The Pacific northwest tour is coming up the end of sept. in northern Idaho and I plan on taking my 1933 1247. I have never been able to get the wipers to work I have called many times but have not been able to get anyone at Clean sweep that is Kent Jaquith to answer when I call the number listed in the 2020 service bulletin, are they still open . Thanks Doug
Call David Ficken listed in the parts and service directory. I think he is the guy, he was very prompt with me 2 days ago and very upfront about what he can do realistically. Be warned the news might not be good. Hopefully 1933 wiper motors aren’t as rare as ’34-35.
On mine he told me that ’34-35 sedan motors were only used on Pierce and some Buick and has only seen 5 in his career. He doesn’t have good parts to rebuild them. It seems prewar zinc does it again, it swells and distorts the case slightly so the paddle can’t get a good seal.
I got mine to work briefly but not for long on a vacuum pump. I will be doing some experiments on mine in the coming week.
On my “36 Packard with the same wiper arm and slightly longer wiper blade they aren’t that effective when they do choose to make a couple of swipes, there doesn’t seem to be enough force to get a “clean sweep” even with fresh blades. Packard had a variable speed function that I joke means it goes from dead slow to stop. Meanwhile, Rainex is a pretty amazing product.

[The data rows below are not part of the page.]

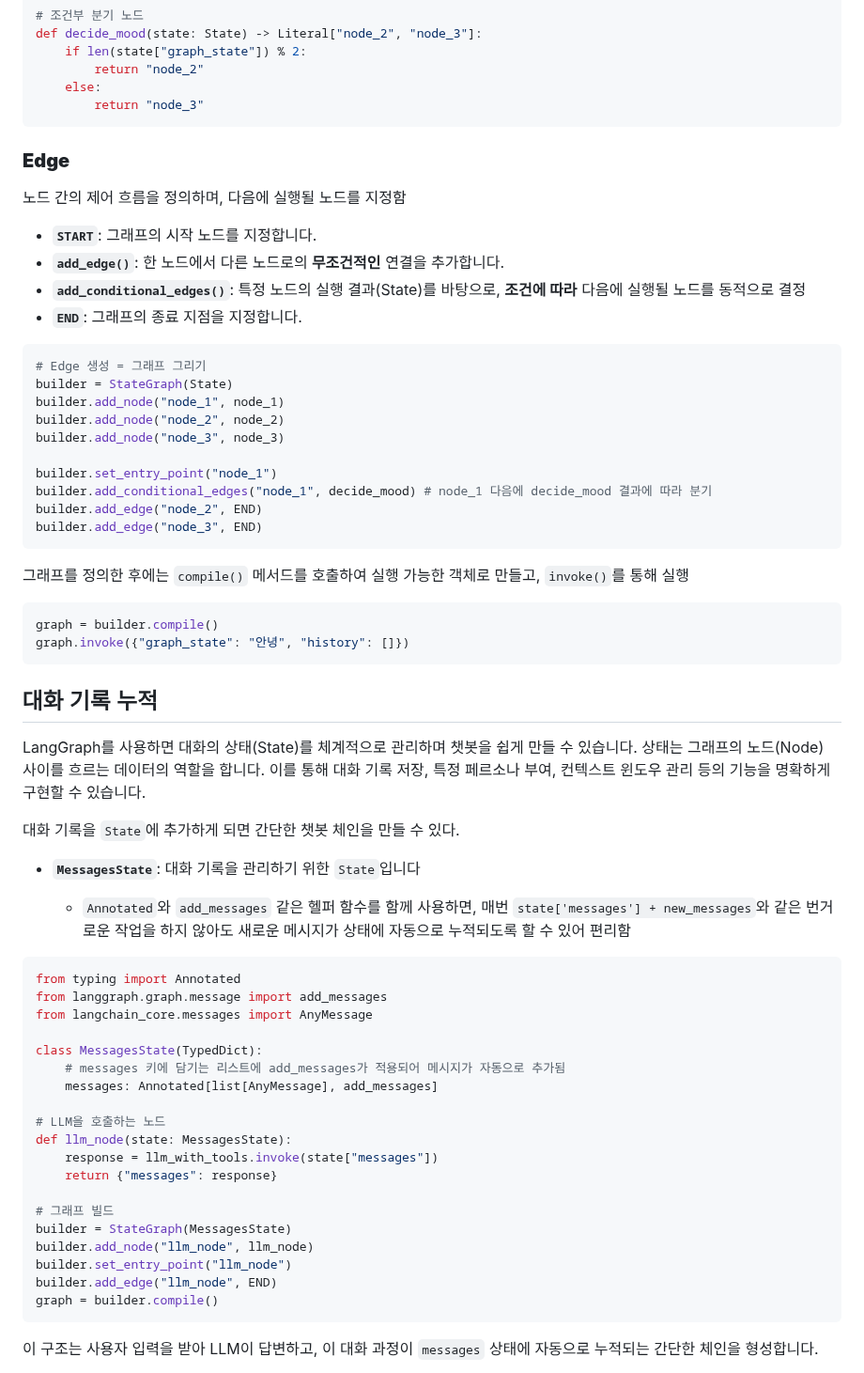
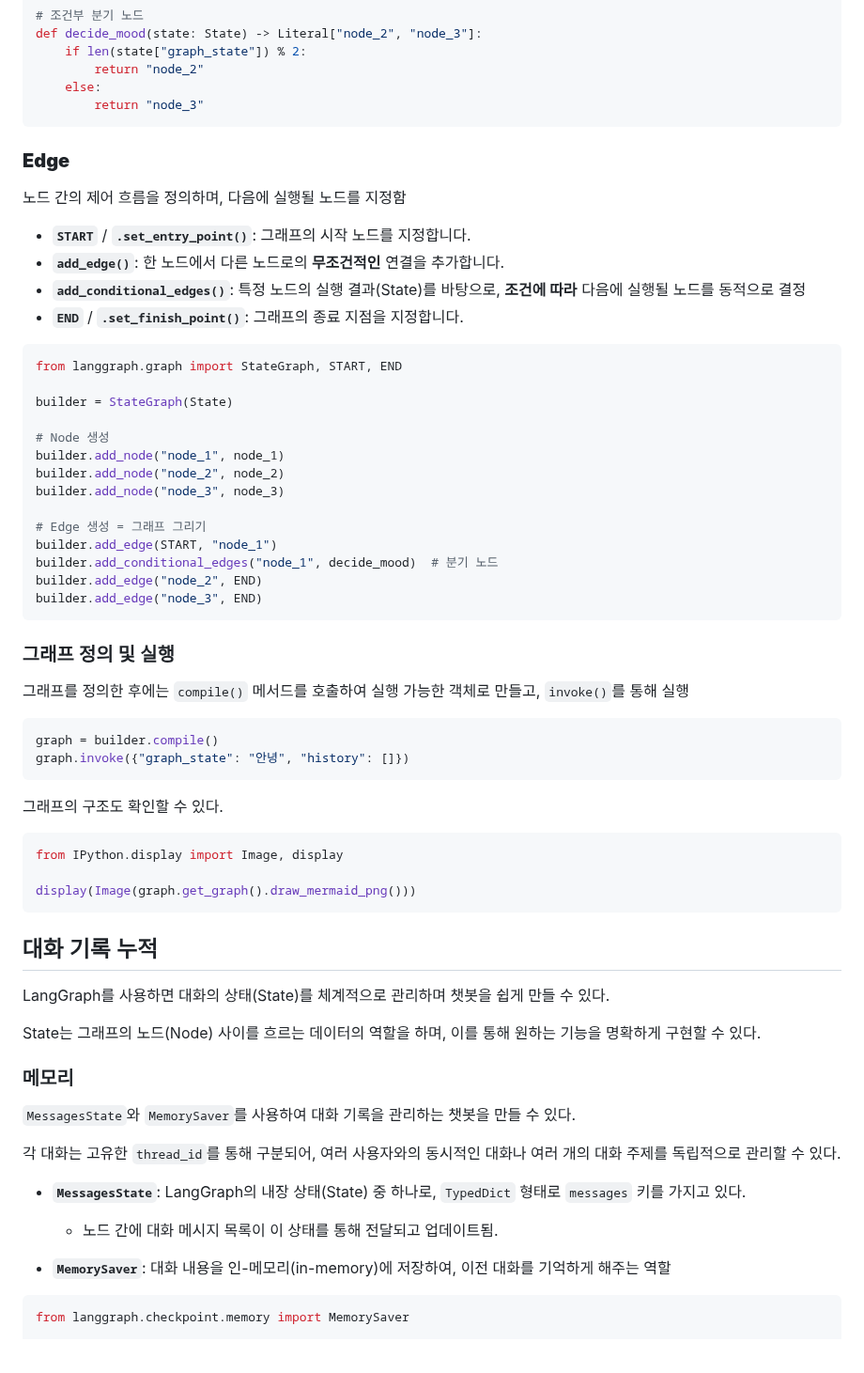
Before and after one commit to krystallinekim/TIL, a Markdown page: LLM_agent/06-langgraph_basic.md, the part around one of its changes. Shown at 94% size. Drawn GitHub-style.

````diff
--- a/LLM_agent/06-langgraph_basic.md
+++ b/LLM_agent/06-langgraph_basic.md
@@ -40,27 +40,34 @@ def decide_mood(state: State) -> Literal["node_2", "node_3"]:
     else:
         return "node_3"
 ```
+
 ### **Edge**
 
 노드 간의 제어 흐름을 정의하며, 다음에 실행될 노드를 지정함
 
-- **`START`**: 그래프의 시작 노드를 지정합니다.
+- **`START`** / **`.set_entry_point()`**: 그래프의 시작 노드를 지정합니다.
 - **`add_edge()`**: 한 노드에서 다른 노드로의 **무조건적인** 연결을 추가합니다.
 - **`add_conditional_edges()`**: 특정 노드의 실행 결과(State)를 바탕으로, **조건에 따라** 다음에 실행될 노드를 동적으로 결정
-- **`END`**: 그래프의 종료 지점을 지정합니다.
+- **`END`** / **`.set_finish_point()`**: 그래프의 종료 지점을 지정합니다.
 
 ```py
-# Edge 생성 = 그래프 그리기
+from langgraph.graph import StateGraph, START, END
+
 builder = StateGraph(State)
+
+# Node 생성
 builder.add_node("node_1", node_1)
 builder.add_node("node_2", node_2)
 builder.add_node("node_3", node_3)
 
-builder.set_entry_point("node_1")
-builder.add_conditional_edges("node_1", decide_mood) # node_1 다음에 decide_mood 결과에 따라 분기
+# Edge 생성 = 그래프 그리기
+builder.add_edge(START, "node_1")
+builder.add_conditional_edges("node_1", decide_mood)  # 분기 노드
 builder.add_edge("node_2", END)
 builder.add_edge("node_3", END)
 ```
+
+### 그래프 정의 및 실행
 
 그래프를 정의한 후에는 `compile()` 메서드를 호출하여 실행 가능한 객체로 만들고, `invoke()`를 통해 실행
 ```py
@@ -68,36 +75,31 @@ graph = builder.compile()
 graph.invoke({"graph_state": "안녕", "history": []})
 ```
 
+그래프의 구조도 확인할 수 있다.
+```py
+from IPython.display import Image, display
+
+display(Image(graph.get_graph().draw_mermaid_png()))
+```
+
+
 ## 대화 기록 누적
 
-LangGraph를 사용하면 대화의 상태(State)를 체계적으로 관리하며 챗봇을 쉽게 만들 수 있습니다. 상태는 그래프의 노드(Node) 사이를 흐르는 데이터의 역할을 합니다. 이를 통해 대화 기록 저장, 특정 페르소나 부여, 컨텍스트 윈도우 관리 등의 기능을 명확하게 구현할 수 있습니다.
+LangGraph를 사용하면 대화의 상태(State)를 체계적으로 관리하며 챗봇을 쉽게 만들 수 있다.
 
-대화 기록을 `State`에 추가하게 되면 간단한 챗봇 체인을 만들 수 있다.
+State는 그래프의 노드(Node) 사이를 흐르는 데이터의 역할을 하며, 이를 통해 원하는 기능을 명확하게 구현할 수 있다.
 
-- **`MessagesState`**: 대화 기록을 관리하기 위한 `State`입니다
+### 메모리
 
-  - `Annotated`와 `add_messages` 같은 헬퍼 함수를 함께 사용하면, 매번 `state['messages'] + new_messages`와 같은 번거로운 작업을 하지 않아도 새로운 메시지가 상태에 자동으로 누적되도록 할 수 있어 편리함
+`MessagesState`와 `MemorySaver`를 사용하여 대화 기록을 관리하는 챗봇을 만들 수 있다.
 
-```python
-from typing import Annotated
-from langgraph.graph.message import add_messages
-from langchain_core.messages import AnyMessage
+각 대화는 고유한 `thread_id`를 통해 구분되어, 여러 사용자와의 동시적인 대화나 여러 개의 대화 주제를 독립적으로 관리할 수 있다.
 
-class MessagesState(TypedDict):
-    # messages 키에 담기는 리스트에 add_messages가 적용되어 메시지가 자동으로 추가됨
-    messages: Annotated[list[AnyMessage], add_messages]
+- **`MessagesState`**: LangGraph의 내장 상태(State) 중 하나로, `TypedDict` 형태로 `messages` 키를 가지고 있다.
+  - 노드 간에 대화 메시지 목록이 이 상태를 통해 전달되고 업데이트됨.
 
-# LLM을 호출하는 노드
-def llm_node(state: MessagesState):
-    response = llm_with_tools.invoke(state["messages"])
-    return {"messages": response}
+- **`MemorySaver`**: 대화 내용을 인-메모리(in-memory)에 저장하여, 이전 대화를 기억하게 해주는 역할
 
-# 그래프 빌드
-builder = StateGraph(MessagesState)
-builder.add_node("llm_node", llm_node)
-builder.set_entry_point("llm_node")
-builder.add_edge("llm_node", END)
-graph = builder.compile()
-```
-이 구조는 사용자 입력을 받아 LLM이 답변하고, 이 대화 과정이 `messages` 상태에 자동으로 누적되는 간단한 체인을 형성합니다.
+```py
+from langgraph.checkpoint.memory import MemorySaver
 
````
Also changed, not shown: other parts of LLM_agent/06-langgraph_basic.md (+63 -98 lines).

I found this in a post on the AACA site.
“Now run by Melissa Klein it is at 3395 NW Elm Ave, Redmond, OR 97756 541-410-5671.”

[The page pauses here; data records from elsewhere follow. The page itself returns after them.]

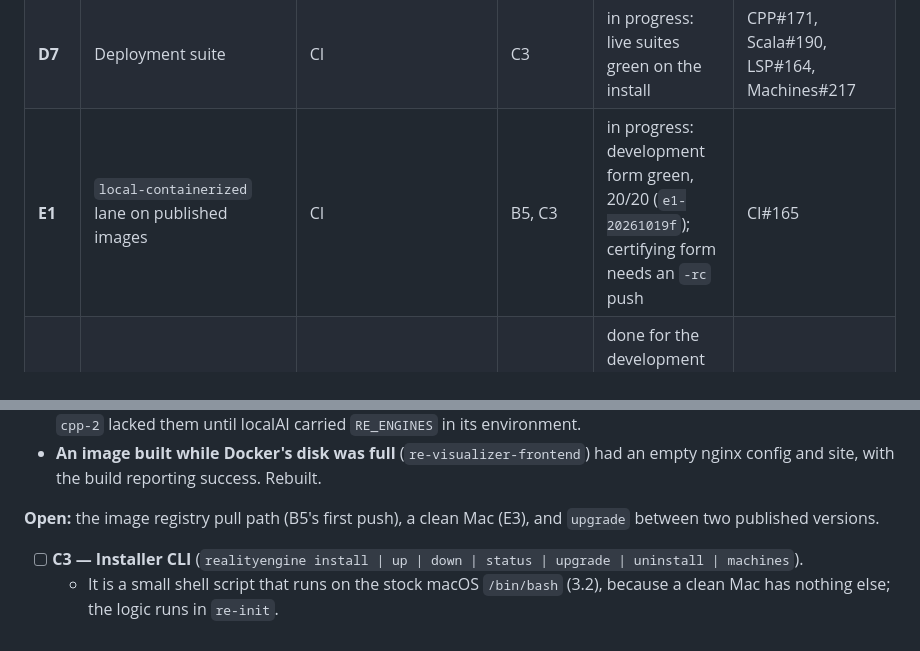
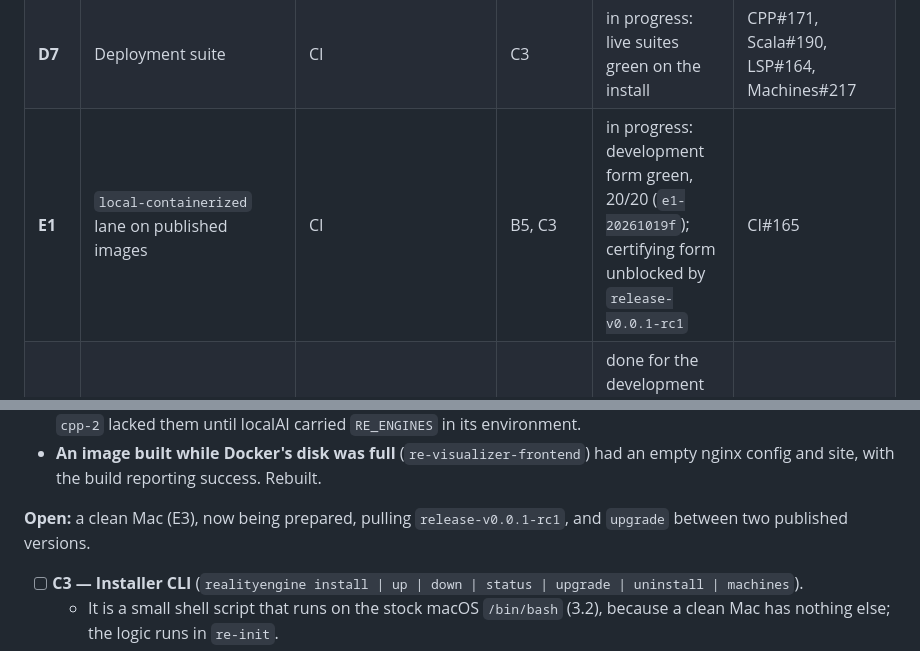
Before and after one commit to jateeter/RealityEngine_CI, a Markdown page: docs/ReleaseRoadmap.md, 2 parts joined by grey strips. GitHub-like rendering.

```diff
--- a/docs/ReleaseRoadmap.md
+++ b/docs/ReleaseRoadmap.md
@@ -101,7 +101,7 @@ needing no source checkout, compiler or build toolchain on the Mac:
 | **D5** | MQTT disposition | CI/MQTT | A11 | in progress: Yuma answering; stage passes | CI#578 |
 | **D6** | Release asset checks | Machines/OpenClaw/CI | A8 | in progress | |
 | **D7** | Deployment suite | CI | C3 | in progress: live suites green on the install | CPP#171, Scala#190, LSP#164, Machines#217 |
-| **E1** | `local-containerized` lane on published images | CI | B5, C3 | in progress: development form green, 20/20 (`e1-20261019f`); certifying form needs an `-rc` push | CI#165 |
+| **E1** | `local-containerized` lane on published images | CI | B5, C3 | in progress: development form green, 20/20 (`e1-20261019f`); certifying form unblocked by `release-v0.0.1-rc1` | CI#165 |
 | **E2** | Native vs containerized comparison | CI | E1 | done for the development form: 53/56 identical, 3 explained (`e1-20261019f`); repeat at F1 | |
 | **E3** | Clean-Mac install test | CI/operator | B5, C3, C4 | open | |
 | **E4** | Release eligibility enforced | CI tooling | A1, A2, B5 | open | |
@@ -348,7 +357,7 @@ Found and fixed on the way:
   had an empty nginx config and site, with the build reporting success.
   Rebuilt.
 
-**Open:** the image registry pull path (B5's first push), a clean Mac (E3),
+**Open:** a clean Mac (E3), now being prepared, pulling `release-v0.0.1-rc1`,
 and `upgrade` between two published versions.
 - [ ] **C3 — Installer CLI** (`realityengine install | up | down | status |
   upgrade | uninstall | machines`).
```
Also changed, not shown: other parts of docs/ReleaseRoadmap.md (+15 -6 lines), RELEASE.md (+7 -4 lines).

I had sent my wiper motor (’33 model 836) to Kent in Oregon (Clean Sweep). There were several delays and he told me he was having some medical problems. Eventually I got the motor back in a repaired condition with a note from his niece saying that Kent had moved to Yakima WA to be with his daughter so she can provide needed assist. Don Andersen
Thanks guys, this really helps.
Jim is correct! Rainex works better and more dependably than any vacuum wipers. I use it on all my pre-1960’s cars.
Rainex works exceptionally well on our nearly vertical windshields. The impact of a drop of rain just shatters and at worst leaves a very thin layer of tiny specks or water. In a light to heavy rain, the windshield is easy to see through.
Regarding the wiper motors themselves, as Jim Chase mentioned the zinc or potmetal motor housing does develop blisters, or twists that prevent the flap or paddle’s sealed edge to fit properly.
Thanks guys , I have just put the wiper motors back in and purchased a bottle of Rainex. Best solution .
On a rainy trip from Reno to western Oregon a couple years ago my wipers barely worked at all until we got into a deluge nearing the coast. Then after working better dring the tour they became recalcitrant again coming back. I had thought they were just being fickle, but suddenly occurred to me (duh) it was the altitude. My home in Reno is about 4500 ft elevation, western Oregon of course nearer to sea level. If your wipers try to work at all at higher elevation they might start working to a degree in North Idaho in the valleys (Couer d’ Alene about 2300 ft). Not a substitute for Rainex.
Jim, we are about 4500 feet here in northern Utah, we will see if they work in Court d’s Alene . I will put my mom is on Rainex.x